By Brenda Ortega
MEA Voice Editor
During college, MEA member Anthony Pennock worried about whether he could ever be accepted as a gay man in the classroom. Now the sixth-year special education teacher is co-chair of MEA’s new LGBTQ Caucus.
Pennock believes in “the power of one.” One teacher. One counselor. One bus driver. One librarian. One accepting, caring adult in a school building can help an LGBTQ student feel safe.
However, “safe” isn’t the only goal for LGBTQ students, the Battle Creek Education Association president says. “We’re learning now they need to feel included. That’s about the curriculum piece—being seen in the literature, for example—but it’s also about activities, like are they able to go to prom with who they would like to go to prom with?”
The new caucus will provide guidance, resources, and support to MEA members who want to learn more and do better. It came about because a group of LGBT teachers and allies realized educators needed help to understand the struggles of students and staff who identify as LGBTQ.
Students who don’t feel included and supported tend to disengage and under-perform at school. “Sometimes it can lead to mental and emotional issues, as well as substance abuse, because they’re struggling to find out who they are,” Pennock said.
Where needed, members of the caucus might be willing to meet with district leadership in cases where lack of awareness leads to unsupportive culture, practices, and curriculum. Including diverse books and stories about LGBTQ people is not provocative, he said.
“It’s telling the story of other people. It’s human experience.”
With growing social justice awareness and activism happening nationally, and movement toward viewing identity through a lens of intersectionality, “We needed to come together to address the struggles that our students and our staff members had with their own inclusivity,” Pennock said.
Members of the caucus conducted their first training sessions—on inclusive classroom libraries and board policies—at July’s MEA Summer Conference, which was held virtually and at no cost this year. The sessions included giveaways of books for classroom libraries and professional development.

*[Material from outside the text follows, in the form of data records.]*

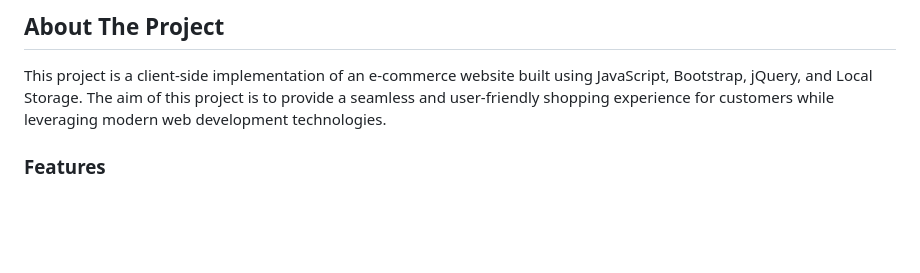
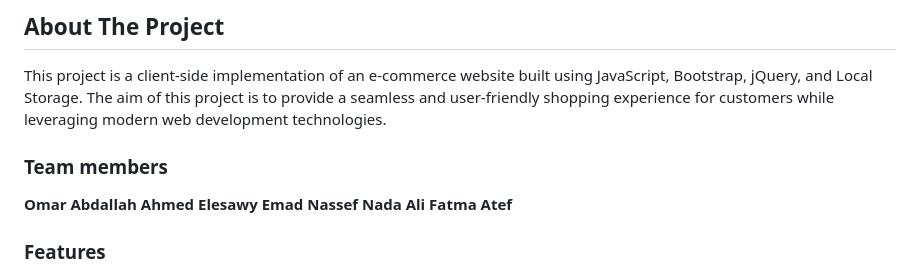
Before and after one commit to omarabdallah10/e-Commerce, a Markdown page: README.md, the part around the change. Drawn GitHub-style; blank space fills up the shorter version.

```diff
--- a/README.md
+++ b/README.md
@@ -63,6 +63,13 @@
 <!-- ABOUT THE PROJECT -->
 ## About The Project
 This project is a client-side implementation of an e-commerce website built using JavaScript, Bootstrap, jQuery, and Local Storage. The aim of this project is to provide a seamless and user-friendly shopping experience for customers while leveraging modern web development technologies.
+
+### Team members
+**Omar Abdallah**
+**Ahmed Elesawy**
+**Emad Nassef**
+**Nada Ali**
+**Fatma Atef**
 
 ### Features
 **Responsive Design**: The project is designed to be responsive, ensuring a consistent and enjoyable experience across various devices, including desktops, tablets, and smartphones.
```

The sessions were well attended, he said. More recently, a caucus-facilitated, SCECH-eligible virtual book study around the title, Safe is Not Enough: Better Schools for LGBTQ Students, filled up in just a few days. The book study is organized by MEA’s Center for Leadership & Learning.
“We think we’re being well received not only because it’s a hot-button issue, but because people genuinely want to help their kids and help each other, and having the knowledge is a good way to do it,” Pennock said.
Building membership is more difficult, he said, adding: “The pandemic has not helped.”
Membership is open to any MEA member or staff member, including aspiring educators and MEA-Retired. Annual membership costs $15 for the state-level caucus only, or $40 covers membership in both the MEA and NEA caucuses.
Email email@example.com to be sent the membership form. The formation of the caucus was approved by the MEA Representative Assembly in April 2019.